I was reading The Globe and Mail the other day, and I came across an interesting piece. I generally read almost everything I can get my hands on, but I don't always go out of my way to acquire something like The Globe and Mail. If it's in front of me, though, I will read it.
This particular column, by a journalist I know nothing about, commenting on an author I've never heard of, is maybe not something the average person would read. I'm including the link, however, and ask that you read the column. The presentation of the column itself is a bit messy and unattractive (surely The Globe and Mail could clean that up), but please, indulge me:

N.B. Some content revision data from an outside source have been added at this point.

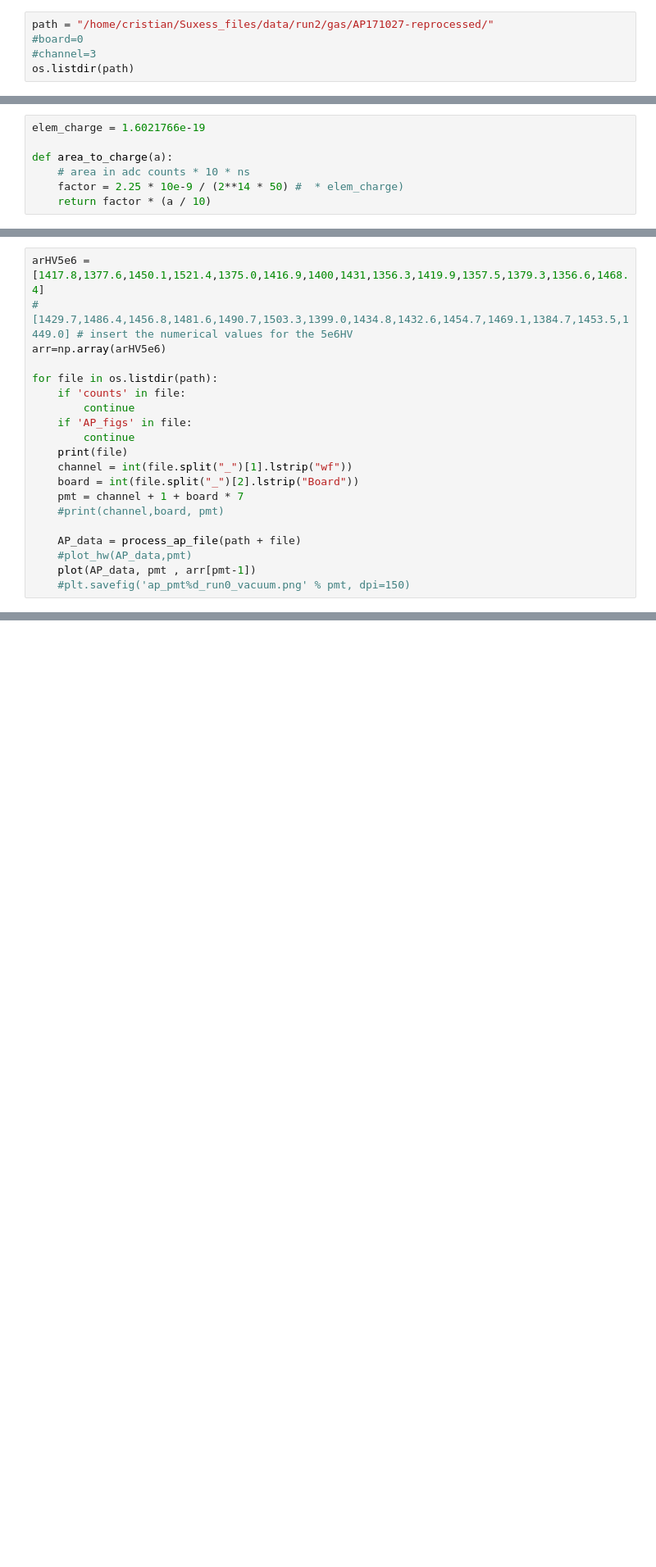
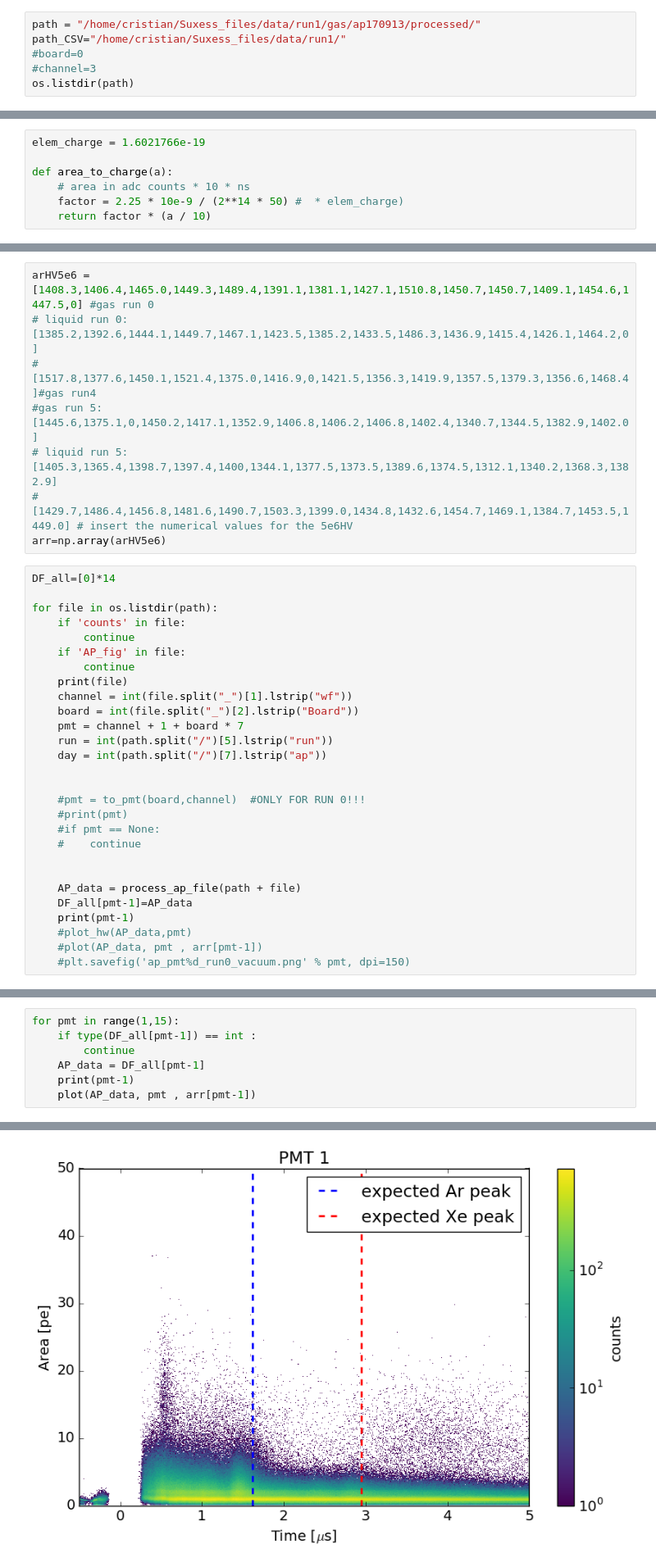
Before and after one commit to CristianAntochi/PMTtesting, a Jupyter notebook: AP_better.ipynb, the cells around one changed output, grey strips where cells are left out. Shown at 82% size. Saved outputs shown, nothing was run; the diff lists cells and outputs as text; blank space fills up the shorter version.

```diff
--- a/AP_better.ipynb
+++ b/AP_better.ipynb
@@ -19,7 +21,8 @@ matplotlib.rcParams['font.size'] = 14
 matplotlib.rcParams['image.cmap'] = 'viridis'
 #see the AP(copy) and save!!!!! the fit parameters (res)
 # %%
-path = "/home/cristian/Suxess_files/data/run2/gas/AP171027-reprocessed/"
+path = "/home/cristian/Suxess_files/data/run1/gas/ap170913/processed/"
+path_CSV="/home/cristian/Suxess_files/data/run1/"
 #board=0
 #channel=3
 os.listdir(path)
@@ -141,21 +153,37 @@ def to_pmt(board, channel):
+# %%
+arHV5e6 =[1408.3,1406.4,1465.0,1449.3,1489.4,1391.1,1381.1,1427.1,1510.8,1450.7,1450.7,1409.1,1454.6,1447.5,0] #gas run 0
+# liquid run 0:[1385.2,1392.6,1444.1,1449.7,1467.1,1423.5,1385.2,1433.5,1486.3,1436.9,1415.4,1426.1,1464.2,0]
+#[1517.8,1377.6,1450.1,1521.4,1375.0,1416.9,0,1421.5,1356.3,1419.9,1357.5,1379.3,1356.6,1468.4]#gas run4
+#gas run 5: [1445.6,1375.1,0,1450.2,1417.1,1352.9,1406.8,1406.2,1406.8,1402.4,1340.7,1344.5,1382.9,1402.0]
+# liquid run 5: [1405.3,1365.4,1398.7,1397.4,1400,1344.1,1377.5,1373.5,1389.6,1374.5,1312.1,1340.2,1368.3,1382.9]
+#[1429.7,1486.4,1456.8,1481.6,1490.7,1503.3,1399.0,1434.8,1432.6,1454.7,1469.1,1384.7,1453.5,1449.0] # insert the numerical values for the 5e6HV
+arr=np.array(arHV5e6)
 # %%
-arHV5e6 = [1417.8,1377.6,1450.1,1521.4,1375.0,1416.9,1400,1431,1356.3,1419.9,1357.5,1379.3,1356.6,1468.4]
-#[1429.7,1486.4,1456.8,1481.6,1490.7,1503.3,1399.0,1434.8,1432.6,1454.7,1469.1,1384.7,1453.5,1449.0] # insert the numerical values for the 5e6HV
-arr=np.array(arHV5e6)
+DF_all=[0]*14
 
 for file in os.listdir(path):
     if 'counts' in file:
         continue
-    if 'AP_figs' in file:
+    if 'AP_fig' in file:
         continue
     print(file)
     channel = int(file.split("_")[1].lstrip("wf"))
     board = int(file.split("_")[2].lstrip("Board"))
     pmt = channel + 1 + board * 7
-    #print(channel,board, pmt)
+    run = int(path.split("/")[5].lstrip("run"))
+    day = int(path.split("/")[7].lstrip("ap"))
+
+
+    #pmt = to_pmt(board,channel)  #ONLY FOR RUN 0!!!
+    #print(pmt)
+    #if pmt == None:
+    #    continue
+
 
     AP_data = process_ap_file(path + file)
+    DF_all[pmt-1]=AP_data
+    print(pmt-1)
     #plot_hw(AP_data,pmt)
-    plot(AP_data, pmt , arr[pmt-1])
+    #plot(AP_data, pmt , arr[pmt-1])
     #plt.savefig('ap_pmt%d_run0_vacuum.png' % pmt, dpi=150)
 # %% [output]
@@ -175,0 +210,8 @@ processed_wf4_Board0_AP_LED_2.3V.root
+# %%
+for pmt in range(1,15):
+    if type(DF_all[pmt-1]) == int :
+        continue
+    AP_data = DF_all[pmt-1]
+    print(pmt-1)
+    plot(AP_data, pmt , arr[pmt-1])
+# %% [output]
@@ -175,0 +219 @@ processed_wf4_Board0_AP_LED_2.3V.root
+[figure, added]
```
Also changed, not shown: parts of 33 cells of this notebook, 2 other files.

All done? Okay, so, my initial reaction, and perhaps yours as well, was quite visceral. I'm not a writer of children's stories, but dude, those comments were really quite offensive. And on the first read through, following that initial gut reaction, I could completely understand how the children's authors of Britain (as referred to) could also, and more legitimately, feel insulted and offended.
Until I got to this sentence: For whom does one write?

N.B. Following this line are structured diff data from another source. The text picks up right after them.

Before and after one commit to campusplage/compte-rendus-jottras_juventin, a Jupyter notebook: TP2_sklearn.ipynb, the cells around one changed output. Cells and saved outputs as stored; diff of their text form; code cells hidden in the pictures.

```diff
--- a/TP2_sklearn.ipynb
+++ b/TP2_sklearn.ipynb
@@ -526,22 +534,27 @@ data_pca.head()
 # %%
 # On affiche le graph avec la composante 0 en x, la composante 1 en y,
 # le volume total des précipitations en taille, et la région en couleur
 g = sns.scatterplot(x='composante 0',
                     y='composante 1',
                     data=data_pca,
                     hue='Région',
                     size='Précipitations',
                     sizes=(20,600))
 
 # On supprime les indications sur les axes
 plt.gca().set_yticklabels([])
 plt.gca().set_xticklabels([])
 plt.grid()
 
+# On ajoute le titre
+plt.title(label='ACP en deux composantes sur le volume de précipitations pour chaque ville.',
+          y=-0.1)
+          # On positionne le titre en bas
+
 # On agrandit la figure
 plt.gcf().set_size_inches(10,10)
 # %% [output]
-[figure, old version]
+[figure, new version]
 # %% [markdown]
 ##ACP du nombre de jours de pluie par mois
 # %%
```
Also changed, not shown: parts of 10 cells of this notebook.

And then, further along, this: The best advice to writers is never to wonder for a second for whom one writes, to write only the book that one wants to read.
This is the crux upon which I have always based my own writing. From the moment I decided to pick up my Pilot pen and apply it to that first yellow legal pad, it was, and ever has been, my intention to write the book(s) I want to read. There is no other compelling reason for me to write. I love to read, and there are certain books I devour hungrily, certain books I savour, certain books which, like the promise of a good meal which has been prepared poorly, do not live up to their potential, and other books which one glance shows they are not worth even sampling. There are books I can't get into, books I won't get into, and books I can't wait to get into.

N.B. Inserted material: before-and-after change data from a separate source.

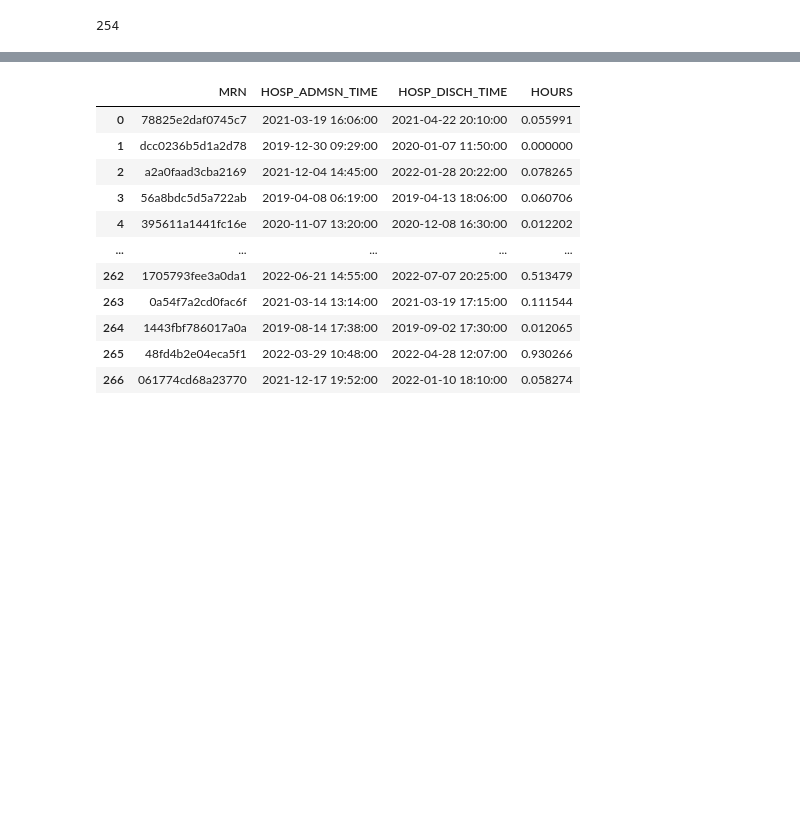
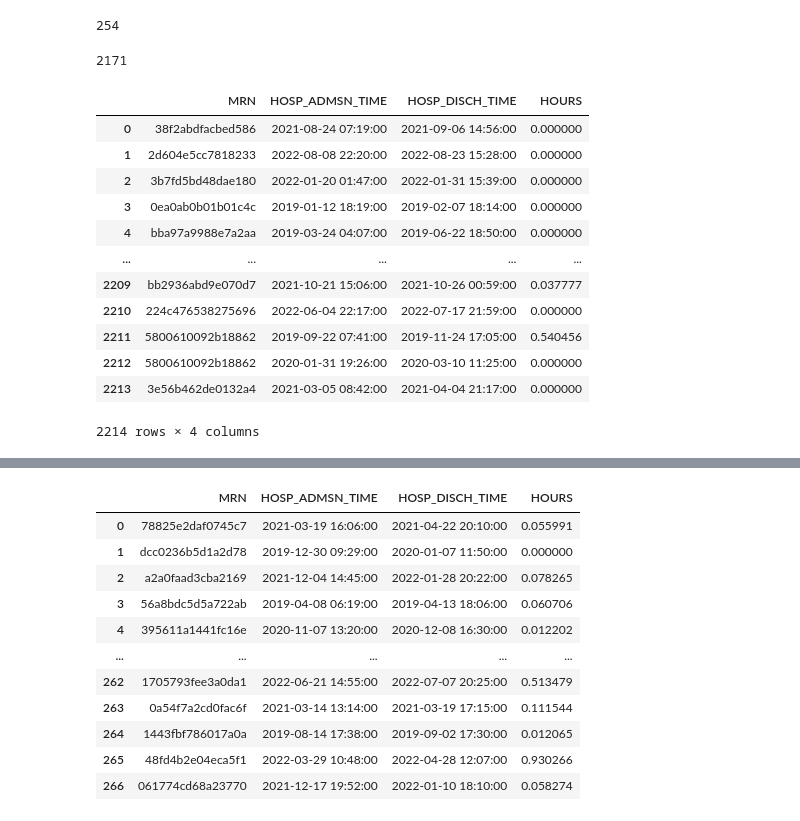
Before and after one commit to Priyankas007/mover_pressors, a Jupyter notebook: pressor_map_new.ipynb, the cells around one changed output, grey strips where cells are left out. Drawn from its saved outputs; the diff is of its cells as text; code cells hidden in the pictures; blank space fills up the shorter version.

```diff
--- a/pressor_map_new.ipynb
+++ b/pressor_map_new.ipynb
@@ -406,3 +404,25 @@ df_hours = pd.read_csv('hours_df.csv', index_col=0)
 df_hours['MRN'].nunique()
 # %% [output]
 254
+# %%
+df_hours_new = pd.read_csv('hours_fb_df_new.csv', index_col=0)
+# %%
+df_hours_new['MRN'].nunique()
+# %% [output]
+2171
+# %%
+df_hours_new
+# %% [output]
+|  | MRN | HOSP_ADMSN_TIME | HOSP_DISCH_TIME | HOURS |
+| 0 | 38f2abdfacbed586 | 2021-08-24 07:19:00 | 2021-09-06 14:56:00 | 0.000000 |
+| 1 | 2d604e5cc7818233 | 2022-08-08 22:20:00 | 2022-08-23 15:28:00 | 0.000000 |
+| 2 | 3b7fd5bd48dae180 | 2022-01-20 01:47:00 | 2022-01-31 15:39:00 | 0.000000 |
+| 3 | 0ea0ab0b01b01c4c | 2019-01-12 18:19:00 | 2019-02-07 18:14:00 | 0.000000 |
+| 4 | bba97a9988e7a2aa | 2019-03-24 04:07:00 | 2019-06-22 18:50:00 | 0.000000 |
+| ... | ... | ... | ... | ... |
+| 2209 | bb2936abd9e070d7 | 2021-10-21 15:06:00 | 2021-10-26 00:59:00 | 0.037777 |
+| 2210 | 224c476538275696 | 2022-06-04 22:17:00 | 2022-07-17 21:59:00 | 0.000000 |
+| 2211 | 5800610092b18862 | 2019-09-22 07:41:00 | 2019-11-24 17:05:00 | 0.540456 |
+| 2212 | 5800610092b18862 | 2020-01-31 19:26:00 | 2020-03-10 11:25:00 | 0.000000 |
+| 2213 | 3e56b462de0132a4 | 2021-03-05 08:42:00 | 2021-04-04 21:17:00 | 0.000000 |
+2214 rows × 4 columns
```
Also changed, not shown: parts of 6 cells of this notebook, 2 other files.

I have noted that the books I devour, the ones I hunger for, others also devour and hunger for. I'm sure that seems an almost fatuous and redundant comment; the thing is, if I write what I want to read, and what I want to read others do as well...well, you get the point.
Every writer is different, a unique creature with a unique voice (or so one hopes). I ended up re-reading this column, and afterward felt that the point made was hugely relevant. Had I read the original piece, by the author I'd never heard of, I may have reacted in the same manner as those (particularly sensitive) children's lit authors. But I didn't, on both points, and quite frankly, I'm happy not to have. Not because their feelings were irrational or misplaced, but because mine might have been.
I think it's important to know your audience, yes. But I think it's more important to know why you write. And if you understand your motivation, you should have no need to defend it, yourself, or your work. No need whatsoever.